About 1,014 gallons of fuel spilled from the station, entered the gutter and poured down the street, Mitten said. The level of fuel inside the van had reached the windows. "What did not go into (the 200-gallon tank) went everywhere else," Mitten said.
Cleanup efforts at the gas station lasted throughout Tuesday morning, as investigators placed mounds of absorbent material around the station to soak up the gas. The smell of fumes was pungent as men wearing gas masks and protective suits cleaned up. Investigators set up orange cones and closed Glen Avenue at Yosemite Park Way to traffic.
Mitten said an environmental cleanup company was called to help.
A spark or cigarette could have easily set off the gasoline, Mitten said. "All of the potential was here for a major disaster," he said. "It was a dangerous situation."
Merced police Sgt. Rodney Court said the van isn't stolen and police are making efforts to find the owner.

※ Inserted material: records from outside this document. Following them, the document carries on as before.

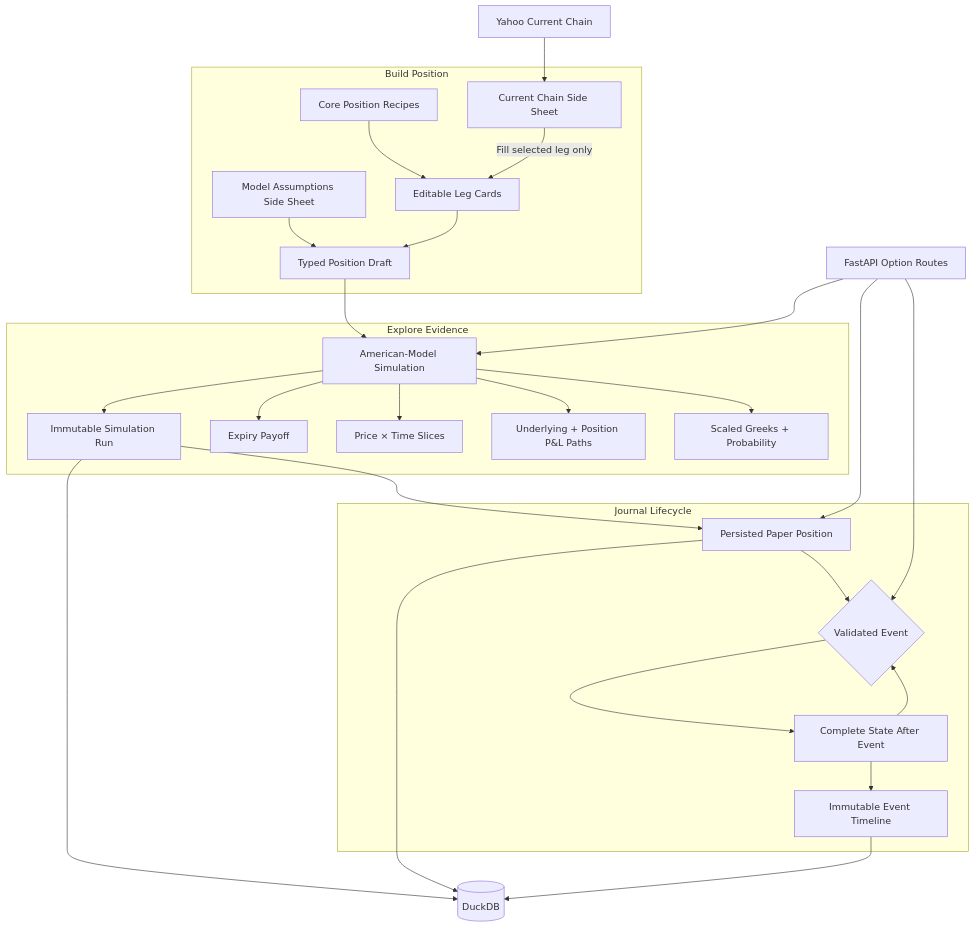
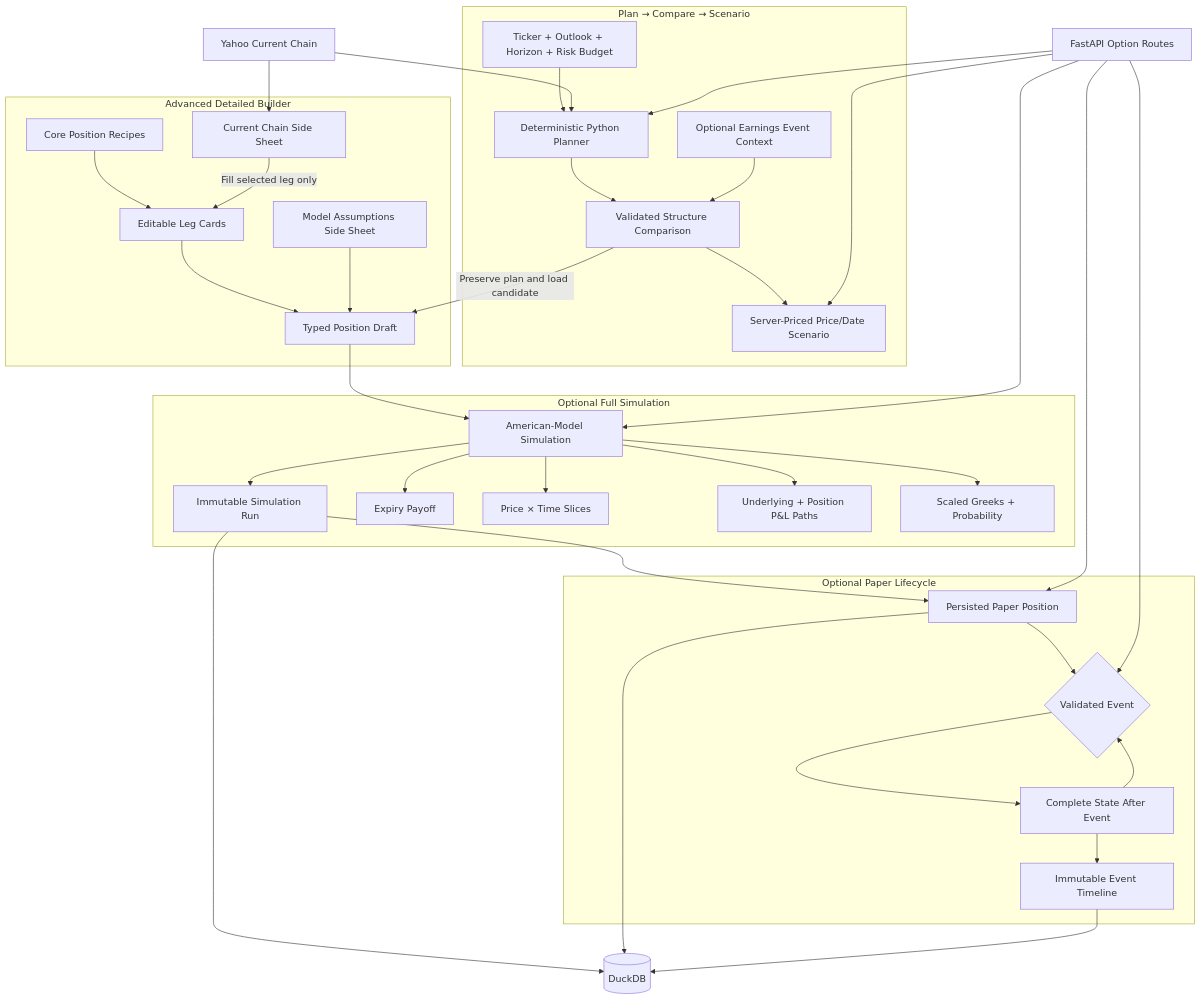
One commit to hoshinglee/gbb-terminal changed the third of 10 diagrams in docs/system-diagrams.md. Above: the diagram before and after it, drawn with Mermaid. The commit also changed other lines of this file and 104 other files, not shown here.

````diff
--- a/docs/system-diagrams.md
+++ b/docs/system-diagrams.md
@@ -148,48 +148,62 @@
 ```mermaid
 flowchart TB
-    subgraph Build[Build Position]
-        Recipes[Core Position Recipes]
-        Legs[Editable Leg Cards]
-        Chain[Current Chain Side Sheet]
-        Assumptions[Model Assumptions Side Sheet]
-        Recipes --> Legs
-        Chain -->|Fill selected leg only| Legs
-        Assumptions --> Draft
-        Legs --> Draft[Typed Position Draft]
+    subgraph Plan["Plan → Compare → Scenario"]
+        Intent["Ticker + Outlook + Horizon + Risk Budget"]
+        Planner["Deterministic Python Planner"]
+        Compare["Validated Structure Comparison"]
+        Scenario["Server-Priced Price/Date Scenario"]
+        Earnings["Optional Earnings Event Context"]
+        Intent --> Planner --> Compare --> Scenario
+        Earnings --> Compare
     end
 
-    subgraph Explore[Explore Evidence]
-        Simulate[American-Model Simulation]
-        Run[Immutable Simulation Run]
-        Payoff[Expiry Payoff]
-        Surface[Price × Time Slices]
-        Paths[Underlying + Position P&L Paths]
-        Greeks[Scaled Greeks + Probability]
+    subgraph Build["Advanced Detailed Builder"]
+        Recipes["Core Position Recipes"]
+        Legs["Editable Leg Cards"]
+        Chain["Current Chain Side Sheet"]
+        Assumptions["Model Assumptions Side Sheet"]
+        Draft["Typed Position Draft"]
+        Compare -->|"Preserve plan and load candidate"| Draft
+        Recipes --> Legs --> Draft
+        Chain -->|"Fill selected leg only"| Legs
+        Assumptions --> Draft
+    end
+
+    subgraph Explore["Optional Full Simulation"]
+        Simulate["American-Model Simulation"]
+        Run["Immutable Simulation Run"]
+        Payoff["Expiry Payoff"]
+        Surface["Price × Time Slices"]
+        Paths["Underlying + Position P&L Paths"]
+        Greeks["Scaled Greeks + Probability"]
         Draft --> Simulate
         Simulate --> Run
         Simulate --> Payoff
         Simulate --> Surface
         Simulate --> Paths
         Simulate --> Greeks
     end
 
-    subgraph Journal[Journal Lifecycle]
-        Position[Persisted Paper Position]
-        Decision{Validated Event}
-        State[Complete State After Event]
-        Ledger[Immutable Event Timeline]
+    subgraph Journal["Optional Paper Lifecycle"]
+        Position["Persisted Paper Position"]
+        Decision{"Validated Event"}
+        State["Complete State After Event"]
+        Ledger["Immutable Event Timeline"]
         Run --> Position
         Position --> Decision
         Decision --> State
         State --> Ledger
         State --> Decision
     end
 
-    Yahoo[Yahoo Current Chain] --> Chain
-    OptionAPI[FastAPI Option Routes] --> Simulate
+    Yahoo["Yahoo Current Chain"] --> Planner
+    Yahoo --> Chain
+    OptionAPI["FastAPI Option Routes"] --> Planner
+    OptionAPI --> Scenario
+    OptionAPI --> Simulate
     OptionAPI --> Position
     OptionAPI --> Decision
     Run --> DuckDB[(DuckDB)]
     Position --> DuckDB
     Ledger --> DuckDB
 ```
````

With the recent increases of gasoline prices to nearly $4 per gallon, West said it's likely that thieves will attempt similar crimes in the future. Police say the owner of the Valero gasoline station had already lost 250 gallons of gasoline to thefts.
Merced County Sheriff's Department spokesman Tom MacKenzie said his department has investigated two reports involving about 1,000 gallons of stolen gasoline and diesel fuel -- both within the past two weeks.
As of March 17, the sheriff's department has reported a total of 10,470 gallons of fuel stolen this year in 13 incidents. Last year, Merced County reported 84 incidents, MacKenzie said.
Gasoline and fuel thefts have occurred at farms, shipping companies, gas stations and from private vehicles, MacKenzie said.
MacKenzie said while some thieves take the gas for their own use and farm vehicles, some sell it to truck drivers and others, charging half to three-quarters of the regular price of gasoline. "They know it's stolen, but they don't care," MacKenzie said.
Police are asking anyone with information about the crime to call the department's anonymous tip line at (209) 385-4725 or (209) 385-4702.
Reporter Victor A. Patton can be reached at (209) 385-2431 or email@example.com.